I’ll show you what it looks like, here in a second, when I get up here.
But I couldn’t help but notice the difference in how they’ve grown even though they started out in relatively the same place.
I’ll show you what it looks like. You can see there are a lot more blooms on it.
I’m not a gardener by any means. I definitely don’t have a green thumb. I wouldn’t say that. I kill plants too easily.
But I know that potted plants will grow to a certain threshold – whatever their pot can support. Once they hit that threshold, if you want them to grow, you have to replant them and put them in
a bigger pot.
I couldn’t help but notice the connection to business.
Because it’s kind of the same thing, right?
Your business will grow up to a certain point. Once you hit that threshold, you have to upgrade something.

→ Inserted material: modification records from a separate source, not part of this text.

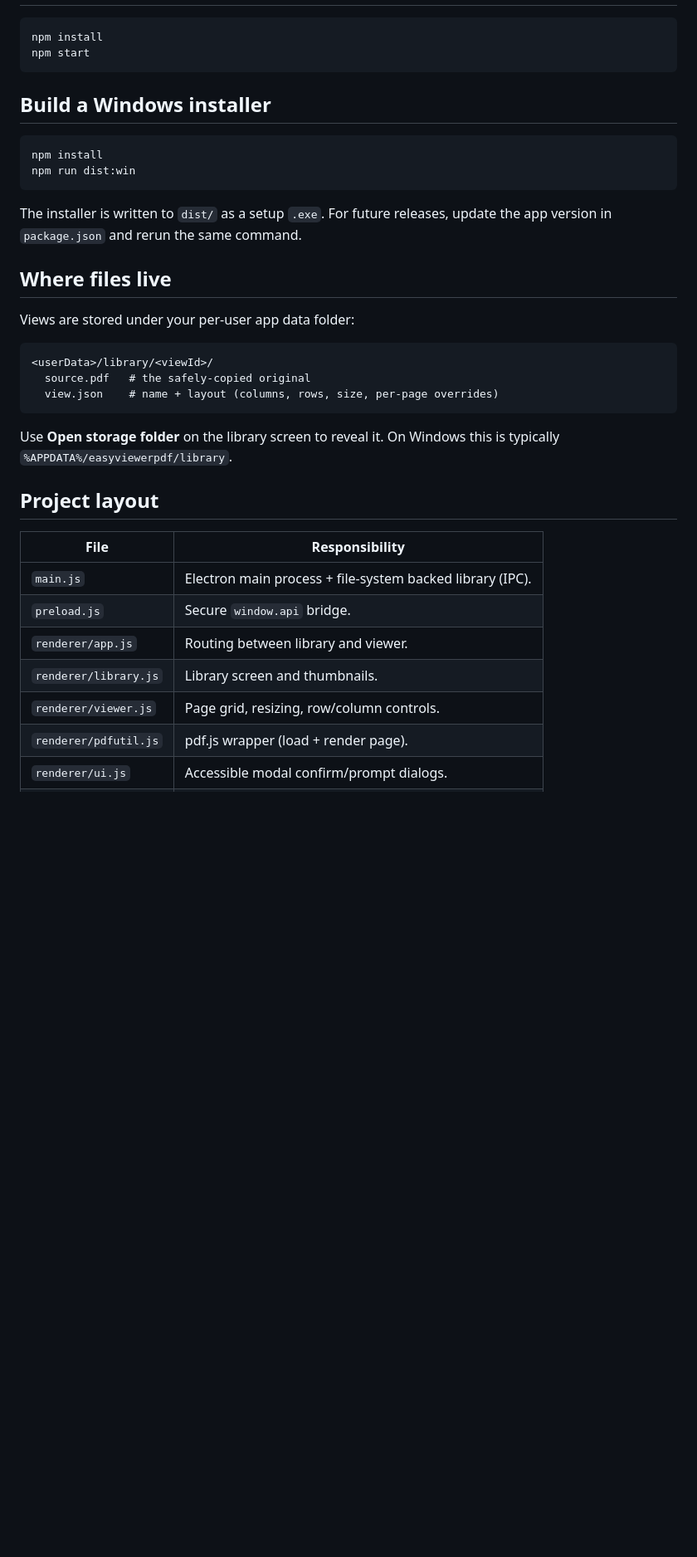
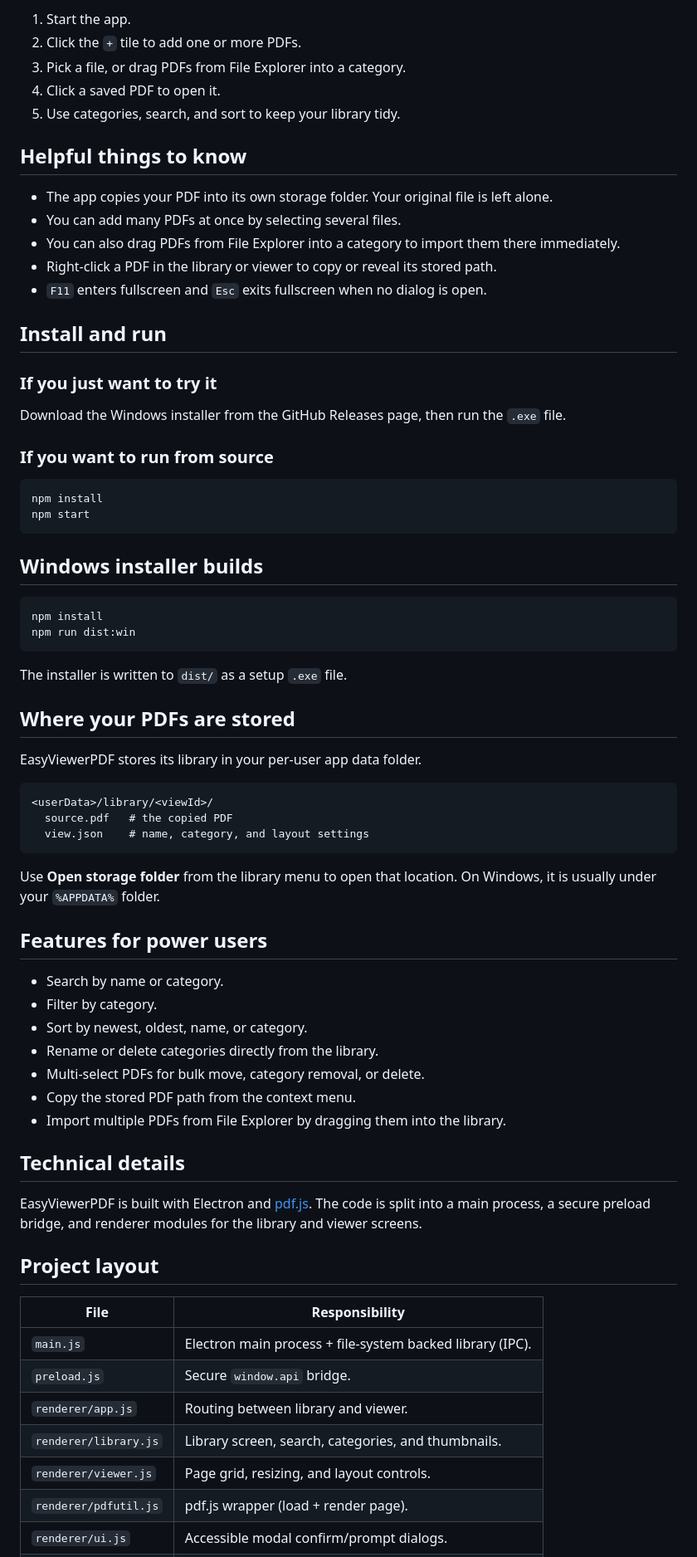
Before and after one commit to DrKenReid/EasyViewerPDF, a Markdown page: README.md, the part around the change printed below. Shown: that part at 83% size. GitHub-like rendering; blank space fills up the shorter version.

````diff
--- a/README.md
+++ b/README.md
@@ -28,31 +31,70 @@ native, keyboard accessible, and easy to maintain.
+1. Start the app.
+2. Click the `+` tile to add one or more PDFs.
+3. Pick a file, or drag PDFs from File Explorer into a category.
+4. Click a saved PDF to open it.
+5. Use categories, search, and sort to keep your library tidy.
+
+## Helpful things to know
+
+- The app copies your PDF into its own storage folder. Your original file is
+  left alone.
+- You can add many PDFs at once by selecting several files.
+- You can also drag PDFs from File Explorer into a category to import them
+  there immediately.
+- Right-click a PDF in the library or viewer to copy or reveal its stored path.
+- `F11` enters fullscreen and `Esc` exits fullscreen when no dialog is open.
+
+## Install and run
+
+### If you just want to try it
+
+Download the Windows installer from the GitHub Releases page, then run the
+`.exe` file.
+
+### If you want to run from source
 
 ```powershell
 npm install
 npm start
 ```
 
-## Build a Windows installer
+## Windows installer builds
 
 ```powershell
 npm install
 npm run dist:win
 ```
 
-The installer is written to `dist/` as a setup `.exe`. For future releases,
-update the app version in `package.json` and rerun the same command.
+The installer is written to `dist/` as a setup `.exe` file.
 
-## Where files live
+## Where your PDFs are stored
 
-Views are stored under your per-user app data folder:
+EasyViewerPDF stores its library in your per-user app data folder.
 
 ```
 <userData>/library/<viewId>/
-  source.pdf   # the safely-copied original
-  view.json    # name + layout (columns, rows, size, per-page overrides)
+  source.pdf   # the copied PDF
+  view.json    # name, category, and layout settings
 ```
 
-Use **Open storage folder** on the library screen to reveal it. On Windows this
-is typically `%APPDATA%/easyviewerpdf/library`.
+Use **Open storage folder** from the library menu to open that location.
+On Windows, it is usually under your `%APPDATA%` folder.
+
+## Features for power users
+
+- Search by name or category.
+- Filter by category.
+- Sort by newest, oldest, name, or category.
+- Rename or delete categories directly from the library.
+- Multi-select PDFs for bulk move, category removal, or delete.
+- Copy the stored PDF path from the context menu.
+- Import multiple PDFs from File Explorer by dragging them into the library.
+
+## Technical details
+
+EasyViewerPDF is built with Electron and [pdf.js](https://mozilla.github.io/pdf.js/).
+The code is split into a main process, a secure preload bridge, and renderer
+modules for the library and viewer screens.
 
 ## Project layout
 
@@ -61,8 +103,8 @@ is typically `%APPDATA%/easyviewerpdf/library`.
 | `main.js` | Electron main process + file-system backed library (IPC). |
 | `preload.js` | Secure `window.api` bridge. |
 | `renderer/app.js` | Routing between library and viewer. |
-| `renderer/library.js` | Library screen and thumbnails. |
-| `renderer/viewer.js` | Page grid, resizing, row/column controls. |
+| `renderer/library.js` | Library screen, search, categories, and thumbnails. |
+| `renderer/viewer.js` | Page grid, resizing, and layout controls. |
 | `renderer/pdfutil.js` | pdf.js wrapper (load + render page). |
 | `renderer/ui.js` | Accessible modal confirm/prompt dialogs. |
 | `renderer/dom.js` | Small DOM helpers. |
````
Also changed, not shown: other parts of README.md (+30 -22 lines), assets/screenshot-library.png (added), assets/screenshot-viewer.png (added).
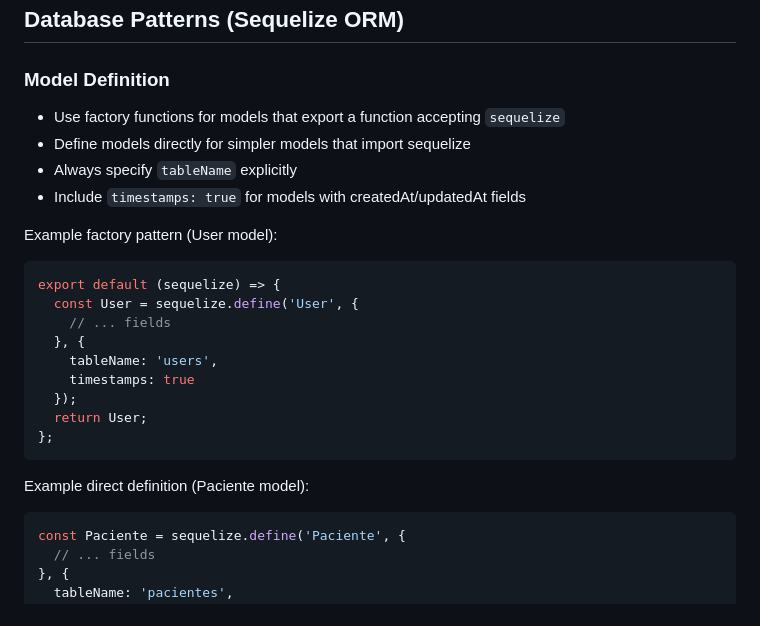
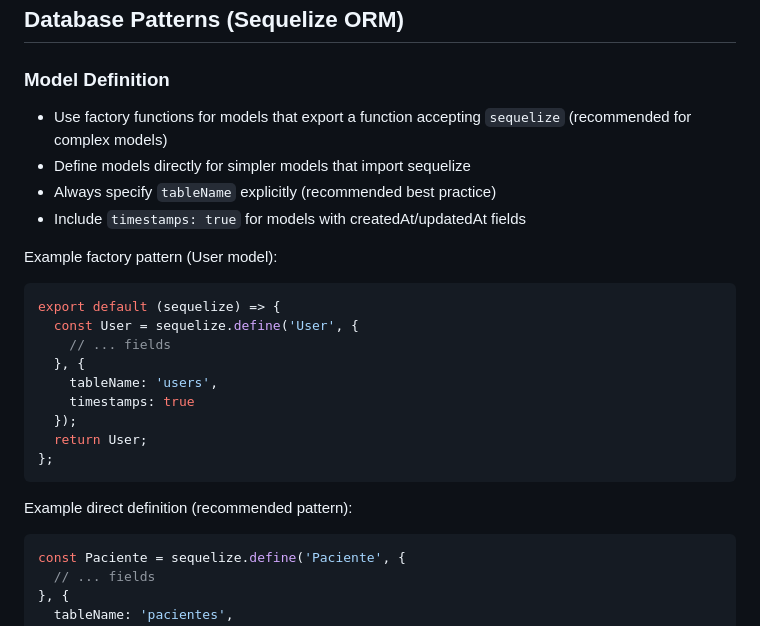
Before and after one commit to RCaguilarJ/sistema-gestion-backend-, a Markdown page: .github/copilot-instructions.md, the part around the change. Rendered like a GitHub page.

Commit message:
Clarify model definition examples as recommended patterns
Co-authored-by: RCaguilarJ <129117621+RCaguilarJ@users.noreply.github.com>

````diff
--- a/.github/copilot-instructions.md
+++ b/.github/copilot-instructions.md
@@ -41,9 +41,9 @@ src/
 ## Database Patterns (Sequelize ORM)
 
 ### Model Definition
-- Use factory functions for models that export a function accepting `sequelize`
+- Use factory functions for models that export a function accepting `sequelize` (recommended for complex models)
 - Define models directly for simpler models that import sequelize
-- Always specify `tableName` explicitly
+- Always specify `tableName` explicitly (recommended best practice)
 - Include `timestamps: true` for models with createdAt/updatedAt fields
 
 Example factory pattern (User model):
@@ -59,7 +59,7 @@ export default (sequelize) => {
 };
 ```
 
-Example direct definition (Paciente model):
+Example direct definition (recommended pattern):
 ```javascript
 const Paciente = sequelize.define('Paciente', {
   // ... fields
````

In marketing, often it’s your systems, your campaigns, those lead-gen and sales systems that you’re using. You have to optimize those systems and optimize the copy that you’re using to reach your ideal buyers.
So you can see higher conversion rates and fuel your business with more sales, more revenue and, you know, give it the fuel you need to grow.
Once you hit that threshold, if you don’t look at your systems, your copy, your messaging, your growth will often slow and could eventually even completely stagnate. I’ve seen it happen.
The good news is: Once you start to optimize…
You look at those systems and start to approach them more strategically. Meaning, you do a bunch of voice-of-customer research. You fine-tune the copy and reverse engineer purchase profile that’s based on your best customers. And then you build copy around that.
I have seen with my clients that we quickly double, triple, and even in some cases, we’ve septupled conversion rates in the first 30 days of testing.
So if you have the right foundation and if it’s truly your pot that’s slowing you down, not like your positioning or a lack of product-market fit or something like that…
If it’s truly your pot that’s slowing you down, doing that optimization work can have a tremendous impact on your growth.
So if you’re experiencing a growth ceiling right now and you’re starting to see that you’re having trouble hitting your growth goals, you want to look at your systems and your copy and do that optimization work and figuratively “put your business in a bigger pot” and give it room to grow.